My boyfriend and I have been together for almost two years, and for the most part our relationship has been wonderful. He's very supportive of my career goals, likes spending time with my friends and family, and we fully agree on how we'd like our future to look (where and when to buy a house, kids, pets, our careers, finances, etc.).

What I struggle with in our relationship are the words my boyfriend uses when we argue. He often calls me "childish" and "emotional" and refuses to understand the impact his words have on me. When I get frustrated or upset, I have the tendency to cry, which I know can be annoying, and I have been working on remaining calmer during arguments/disagreements and reminding myself that not every situation is worth the tears. I try to understand where he's coming from – he was bullied through his childhood and often has trouble expressing his own emotions – but it's hard for me to be put down and not have him acknowledge how these words can make me feel.

I'm wondering ... what could be a good approach to helping him understand my feelings? Is couples counseling even an option at the two year mark, so early on?

– Where to go from here?

Couples counseling is always an option. And you don't have to think of it as a symbol of doom.

Sometimes it's like a class where you learn specific tools to be a better partner. You can go in (or Zoom in) and say, "We have one bad pattern that keeps happening when we fight. Teach us how to bicker in a more respectful way." It sounds like that's all you need.

For the record, to me, there's a big difference between "childish" and "emotional." You are emotional – and that's OK. I do understand how the tears might confuse – your boyfriend might need help navigating that reaction and understanding what it means – but emotions, in general, are good. Don’t forget that.

Also know that you can press pause on a conversation. If you're feeling overwhelmed by a conflict, you can tell him you need a moment to regroup, and then walk away to breathe. He might need that time, too. It sounds like the crying is directly related to the frustration, and sometimes all a person needs is a few minutes to recover. Talk to him about knowing when – and how – to force a break, so you can take a beat to reset for better communication.

– Meredith
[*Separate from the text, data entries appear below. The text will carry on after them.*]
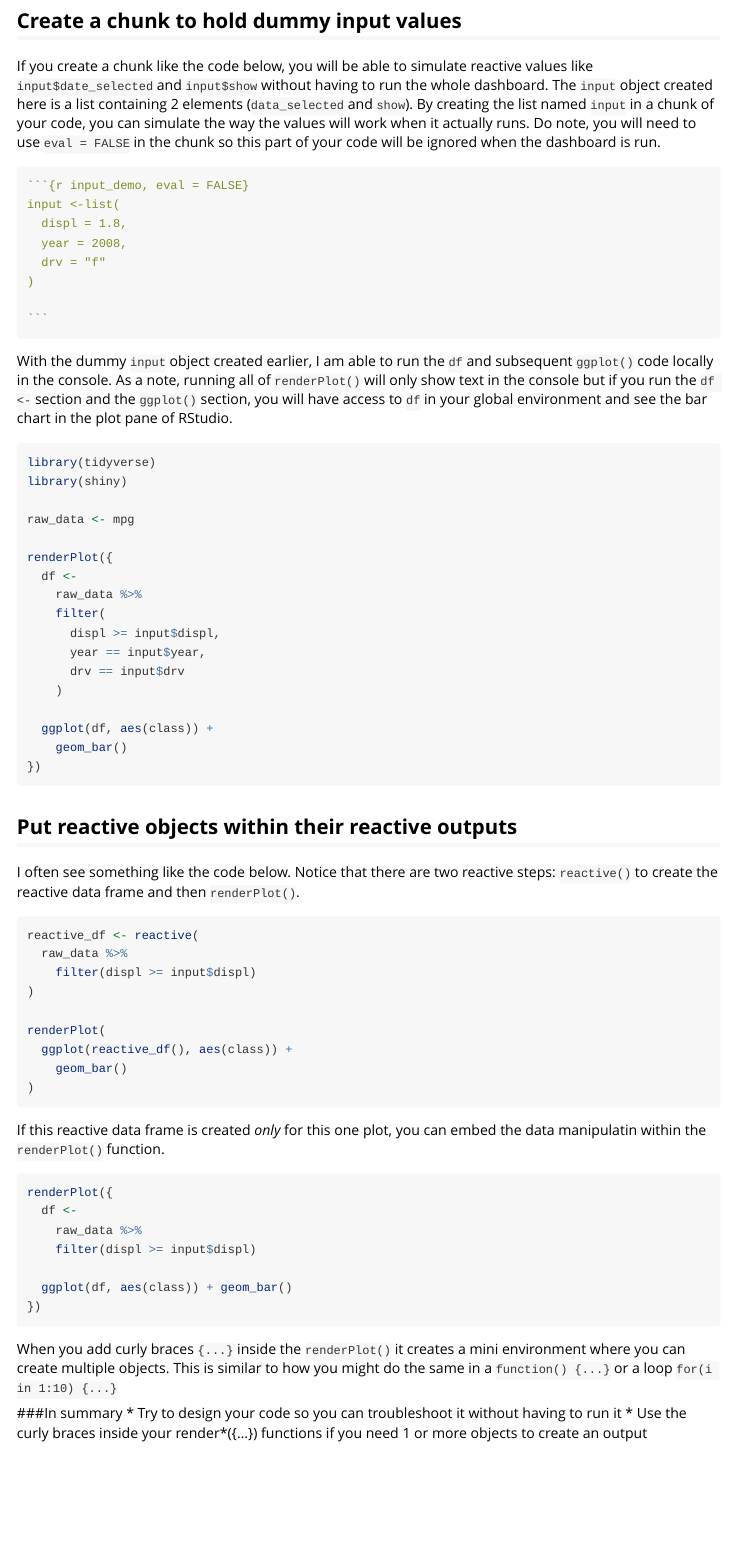
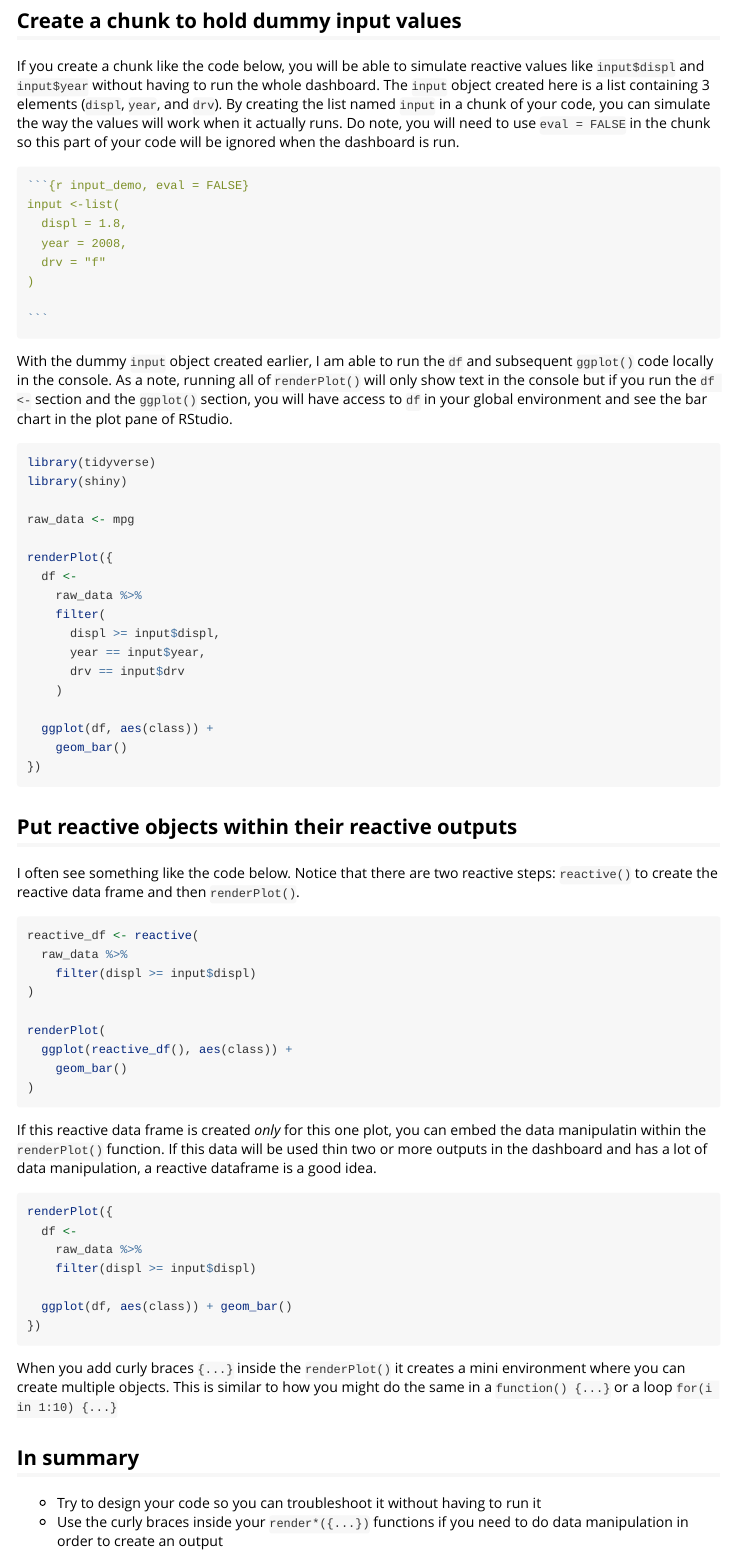
Before and after one commit to rjake/shinysim, an R Markdown document (vignettes/tips-and-tricks.Rmd): the page in a window 1100 px wide, from 170 px down. Rendered offline with R 4.5, knitr and Pandoc, with nearby package versions.

Commit message:
Reword paragraphs

`````diff
--- a/vignettes/tips-and-tricks.Rmd
+++ b/vignettes/tips-and-tricks.Rmd
@@ -20,7 +20,8 @@ input <-list(
 It can be challenging to troubleshoot or design the output of reactive data elements in a flexdashboard. Very often, to see a change, the builder has to run the dashboard in order to see the output. This package is designed to alleviate this challenge by turing your reactive objects into functions you can interact with in the console. Here are a few tips that will help you (and others) troubleshoot your code:
 
 ## Create a chunk to hold dummy input values
-If you create a chunk like the code below, you will be able to simulate reactive values like `input$date_selected` and `input$show` without having to run the whole dashboard. The `input` object created here is a list containing 2 elements (`data_selected` and `show`). By creating the list named `input` in a chunk of your code, you can simulate the way the values will work when it actually runs. Do note, you will need to use `eval = FALSE` in the chunk so this part of your code will be ignored when the dashboard is run.
+If you create a chunk like the code below, you will be able to simulate reactive values like `input$displ` and `input$year` without having to run the whole dashboard. The `input` object created here is a list containing 3 elements (`displ`,  `year`, and `drv`). By creating the list named `input` in a chunk of your code, you can simulate the way the values will work when it actually runs. Do note, you will need to use `eval = FALSE` in the chunk so this part of your code will be ignored when the dashboard is run.
+
 ````r
 `r ''````{r input_demo, eval = FALSE}
 input <-list(
@@ -69,7 +70,7 @@ renderPlot(
 )
 ```
 
-If this reactive data frame is created *only* for this one plot, you can embed the data manipulatin within the `renderPlot()` function.
+If this reactive data frame is created *only* for this one plot, you can embed the data manipulatin within the `renderPlot()` function. If this data will be used thin two or more outputs in the dashboard and has a lot of data manipulation, a reactive dataframe is a good idea.
 
 ```{r}
 renderPlot({
@@ -85,6 +86,6 @@ renderPlot({
 When you add curly braces `{...}` inside the `renderPlot()` it creates a mini environment where you can create multiple objects. This is similar to how you might do the same in a `function() {...}` or a loop `for(i in 1:10) {...}`
 
 
-###In summary
+## In summary
 * Try to design your code so you can troubleshoot it without having to run it
-* Use the curly braces inside your render*({...}) functions if you need 1 or more objects to create an output
+* Use the curly braces inside your `render*({...})` functions if you need to do data manipulation in order to create an output
`````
Readers? Should the letter writer have any problem with going to couples counseling at two years?